Union Minister for Health and Family Welfare Ghulam Nabi Azad, speaking after inaugurating the Employees’ State Insurance Corporation (ESIC) medical college attached to the Rajajinagar ESIC hospital here on Saturday — the first of its kind in the country — said that this was among the many steps to tackle the severe shortage of specialists in the country.
The Minister said this would require an amendment to the laws, which would soon be pushed through. He said shortage of doctors was acute in all parts, barring southern and western India, which affected even important national health schemes.
The government had liberalised many conditions in setting up medical colleges — including land requirement, retirement age of teaching faculty and the ratio between PG seats and faculty — in a bid to reduce investment costs and allow more entrepreneurs to start them.

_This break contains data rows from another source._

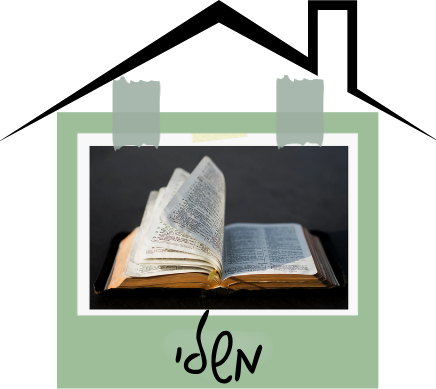
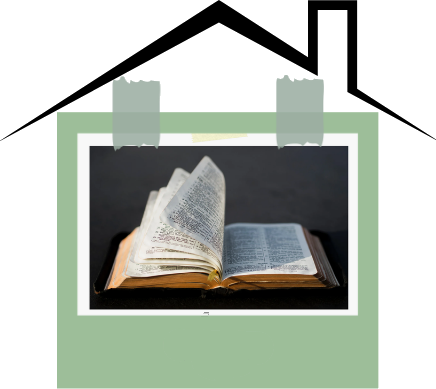
Subject houses: remove baked-in label from all 18 house PNGs, show the name below in Gveret Levin, taller arch
- public/images/houses/*: label text erased from the polaroid strip (originals kept locally in the gitignored _houses_backup_2026-10-04/)
- home grid + SubjectCard: house + <span houseLabel> (font-hand) under it; arch 200->236 (home), 118->152 / 138->174 (cards)
- house width capped (min(52%,170px)) so it never overflows the arch in single-column layouts

Changed region(s): [[0.3876, 0.8021, 0.5963, 0.9871]]

diff --git a/src/app/page.tsx b/src/app/page.tsx
@@ -230,14 +230,17 @@ export default async function HomePage() {
                   }
                 >
                   {SUBJECT_HOUSES[c.slug] ? (
-                    <div className={s.houseWrap}>
-                      <img
-                        className={s.house}
-                        src={SUBJECT_HOUSES[c.slug]}
-                        alt={c.title}
-                        width={356}
-                        height={266}
-                      />
+                    <div className={s.houseStack}>
+                      <div className={s.houseWrap}>
+                        <img
+                          className={s.house}
+                          src={SUBJECT_HOUSES[c.slug]}
+                          alt=""
+                          width={356}
+                          height={266}
+                        />
+                      </div>
+                      <span className={s.houseLabel}>{c.title}</span>
                     </div>
                   ) : (
                     <Image className={s.nut} src={nutForLevel(c.slug, 0)} alt="" aria-hidden />

diff --git a/src/app/home.module.css b/src/app/home.module.css
@@ -544,7 +544,7 @@
 }
 /* "חצי הירח" — חלון עם קו מתאר עט כחול, מתמלא בגוון הבית ב-hover */
 .arch {
-  height: 200px;
+  height: 236px;
   margin: 14px 14px 0;
   border-radius: 120px 120px 16px 16px;
   background: transparent;
@@ -562,9 +562,26 @@
   background: color-mix(in srgb, var(--accent, var(--blue)) 22%, transparent);
   border-color: color-mix(in srgb, var(--accent, var(--blue)) 70%, var(--blue));
 }
+/* בית + שם המקצוע מתחתיו (השם כבר לא בתוך התמונה) */
+.houseStack {
+  width: 100%;
+  display: flex;
+  flex-direction: column;
+  align-items: center;
+  gap: 10px;
+  padding-bottom: 6px;
+}
+.houseLabel {
+  font-family: var(--font-hand);
+  font-size: 25px;
+  line-height: 1.15;
+  color: var(--ink);
+  text-align: center;
+  white-space: nowrap;
+}
 .houseWrap {
   position: relative;
-  width: 52%;
+  width: min(52%, 170px);
   aspect-ratio: 356 / 266;
 }
 .house {

diff --git a/src/components/subject-card.module.css b/src/components/subject-card.module.css
@@ -18,7 +18,7 @@
 }
 
 .arch {
-  height: 118px;
+  height: 152px;
   margin: 10px 10px 0;
   border-radius: 70px 70px 12px 12px;
   background: transparent;
@@ -37,12 +37,32 @@
   border-color: color-mix(in srgb, var(--accent, var(--blue)) 70%, var(--blue));
 }
 .big .arch {
-  height: 138px;
+  height: 174px;
 }
 
+/* בית + שם המקצוע מתחתיו (השם כבר לא בתוך התמונה) */
+.houseStack {
+  width: 100%;
+  display: flex;
+  flex-direction: column;
+  align-items: center;
+  gap: 6px;
+  padding-bottom: 4px;
+}
+.houseLabel {
+  font-family: var(--font-hand);
+  font-size: 18px;
+  line-height: 1.15;
+  color: var(--ink);
+  text-align: center;
+  white-space: nowrap;
+}
+.big .houseLabel {
+  font-size: 20px;
+}
 .houseWrap {
   position: relative;
-  width: 56%;
+  width: min(56%, 150px);
   aspect-ratio: 356 / 266;
 }
 .house {

diff --git a/src/components/subject-card.tsx b/src/components/subject-card.tsx
@@ -56,8 +56,11 @@ export function SubjectCard({
     >
       <div className={s.arch} style={{ "--accent": accent } as CSSProperties}>
         {house ? (
-          <div className={s.houseWrap}>
-            <img className={s.house} src={house} alt={title} width={356} height={266} />
+          <div className={s.houseStack}>
+            <div className={s.houseWrap}>
+              <img className={s.house} src={house} alt="" width={356} height={266} />
+            </div>
+            <span className={s.houseLabel}>{title}</span>
           </div>
         ) : nutKey ? (
           <Image className={s.nut} src={nutForLevel(nutKey, nutDepth)} alt="" aria-hidden />
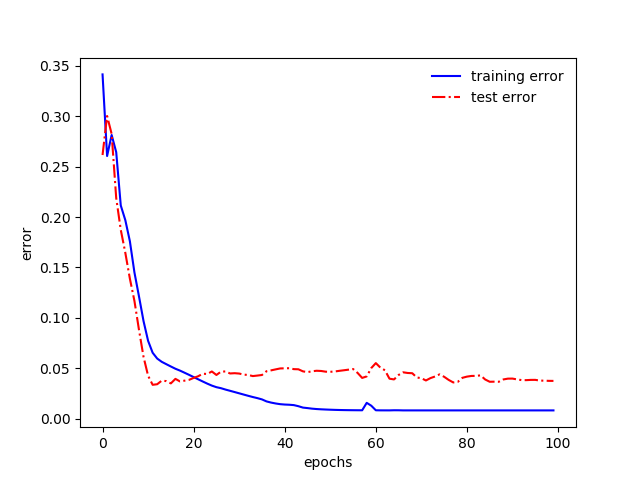
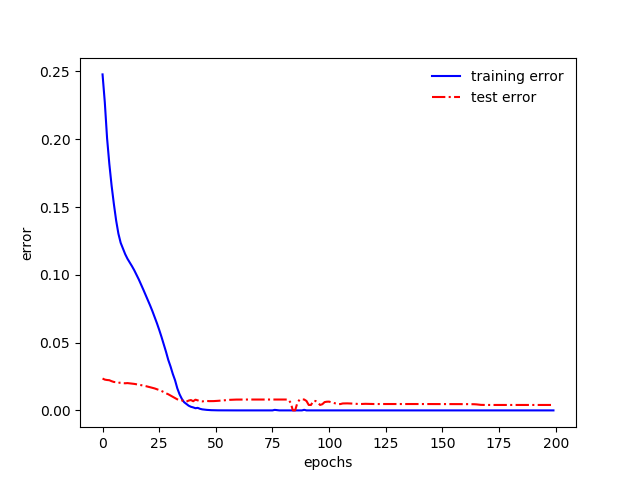
-

diff --git a/nnetwork/test_rete.py b/nnetwork/test_rete.py
@@ -21,19 +21,19 @@ def __main__():
     filename = 'ML-CUP17-TR.csv'
     x, target_values = ML_CUP_Dataset.load_ML_dataset(filename)
 
-    #x = x[:, 0:5]
-    #target_values = target_values[:, 0:5]
+    #x = x[:, 0:500]
+    #target_values = target_values[:, 0:500]
 
     unit_lay=[10,10,10,2]
-    af = [ 'relu', 'relu', 'relu', 'linear']
-    neural_net = NeuralNetwork.create_advanced_net(4, unit_lay, af, "xavier")
+    af = ['tanh', 'tanh', 'tanh', 'linear']
+    neural_net = NeuralNetwork.create_advanced_net(4, unit_lay, af,"no")
     #neural_net = NeuralNetwork.create_network(5, 10, 3, 2, 'relu', slope=1)
 
     train_par = {
         'eta': 0.01,
         'alfa': 0.9,
         'lambd': 0.01,
-        'epochs': 50,
+        'epochs': 500,
         'threshold': 0.0,
         'loss': 'mean_euclidean'
     }
@@ -43,7 +43,7 @@ def __main__():
     trainer._train_no_test(x, target_values, save=True)
     #   trainer.train_rprop_no_test(x, target_values)
 
-    print("output", neural_net.output_layer.output)
+    print(neural_net.output_layer.output)
 
 
 '''
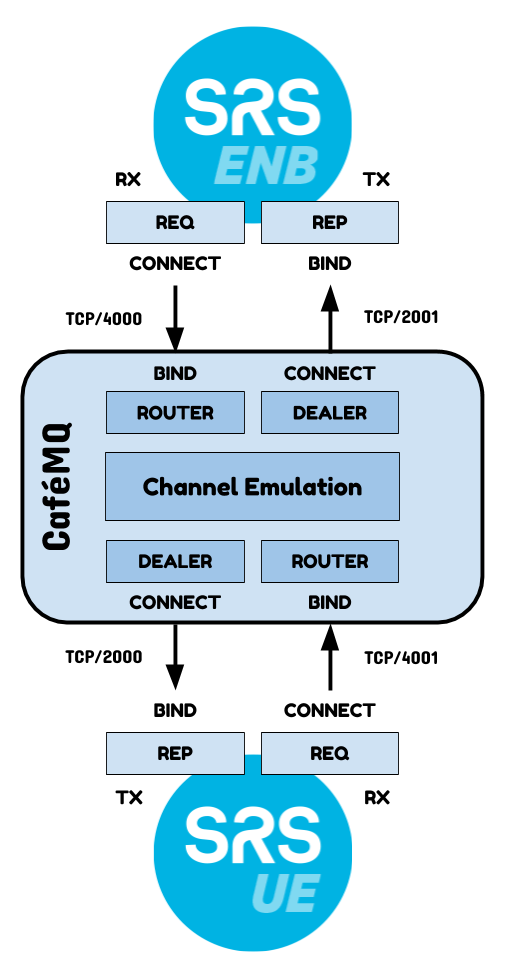
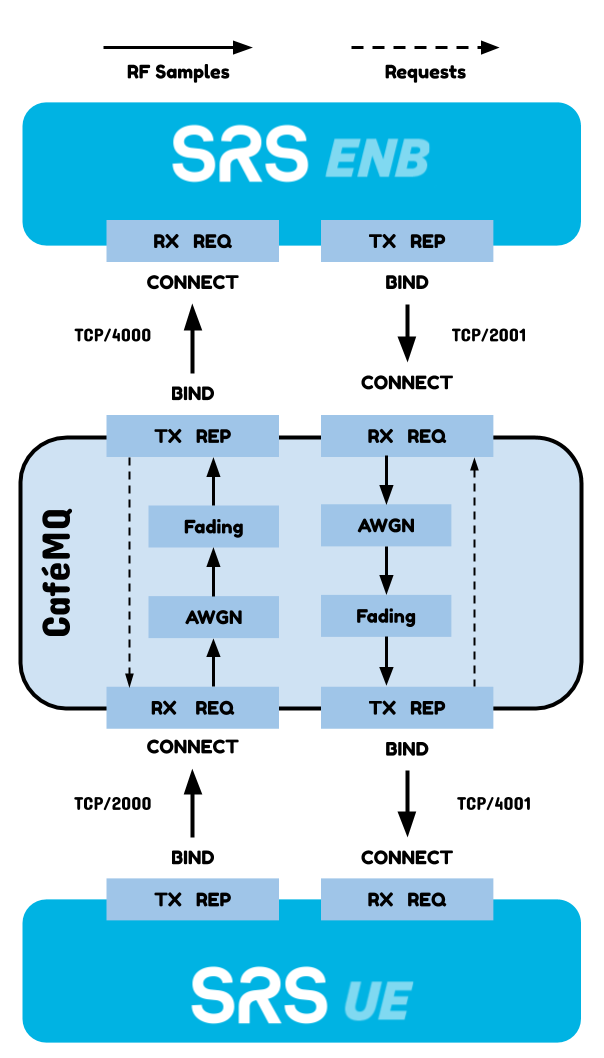
Update architecture

diff --git a/src/main.rs b/src/main.rs
@@ -4,25 +4,28 @@ extern crate cafemq;
 
 fn main() {
     let context = zmq::Context::new();
-    let rx = context.socket(zmq::REP).unwrap();
-    let tx = context.socket(zmq::REQ).unwrap();
+    let rx = context.socket(zmq::REQ).unwrap();
+    let tx = context.socket(zmq::REP).unwrap();
 
-    assert!(rx.bind("tcp://*:4000").is_ok());
-    assert!(tx.connect("tcp://localhost:2000").is_ok());
+    assert!(rx.connect("tcp://localhost:2000").is_ok());
+    assert!(tx.bind("tcp://*:4000").is_ok());
 
+    // Request from tx
+    let mut dummy;
+    let mut samples;
     loop {
-        let mut msg;
-        msg = rx.recv_multipart(0).unwrap();
-        println!("RX");
-        for i in &msg {
+        // Forward request from tx to rx.
+        dummy = tx.recv_bytes(0).unwrap();
+        println!("Received request");
+        println!("{}", hex::encode(&dummy));
+        rx.send(&dummy, 0).unwrap();
+
+        samples = rx.recv_multipart(0).unwrap();
+        for i in &samples {
+            let samples = i;
             //println!("{}", hex::encode(i));
-            tx.send(i, 0).unwrap();
+            tx.send(&samples, 0).unwrap();
         }
-        msg = tx.recv_multipart(0).unwrap();
-        println!("TX");
-        for i in &msg {
-            //println!("{}", hex::encode(i));
-            rx.send(i, 0).unwrap();
-        }
+        println!("{} samples responsed", 0);
     }
 }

“Eighty per cent of private medical colleges are located in south India,” he said.
Union Minister for Labour M. Mallikarjun Kharge said that projects involving public good such as setting up of hospitals and medical colleges should be cleared through a single-window agency to avoid delay in implementation.
Project proposals were being held up in various departments for months, leading to cost escalation, he said. The Central university in Gulbarga was yet to get water connection despite the promise by Water Resources Minister Basavaraj Bommai, he pointed out.
“Development work should not be held up in the name of transparency,” he said, adding that officials were refusing to take any action fearing RTI queries. Officials should be asked to clear projects within a time frame or face action, he added.
He said that more ESIC medical hospitals on the lines of the one inaugurated on Saturday would be opened throughout the country, provided the Medical Council of India gave permission. “We can start four such in the next year,” he said.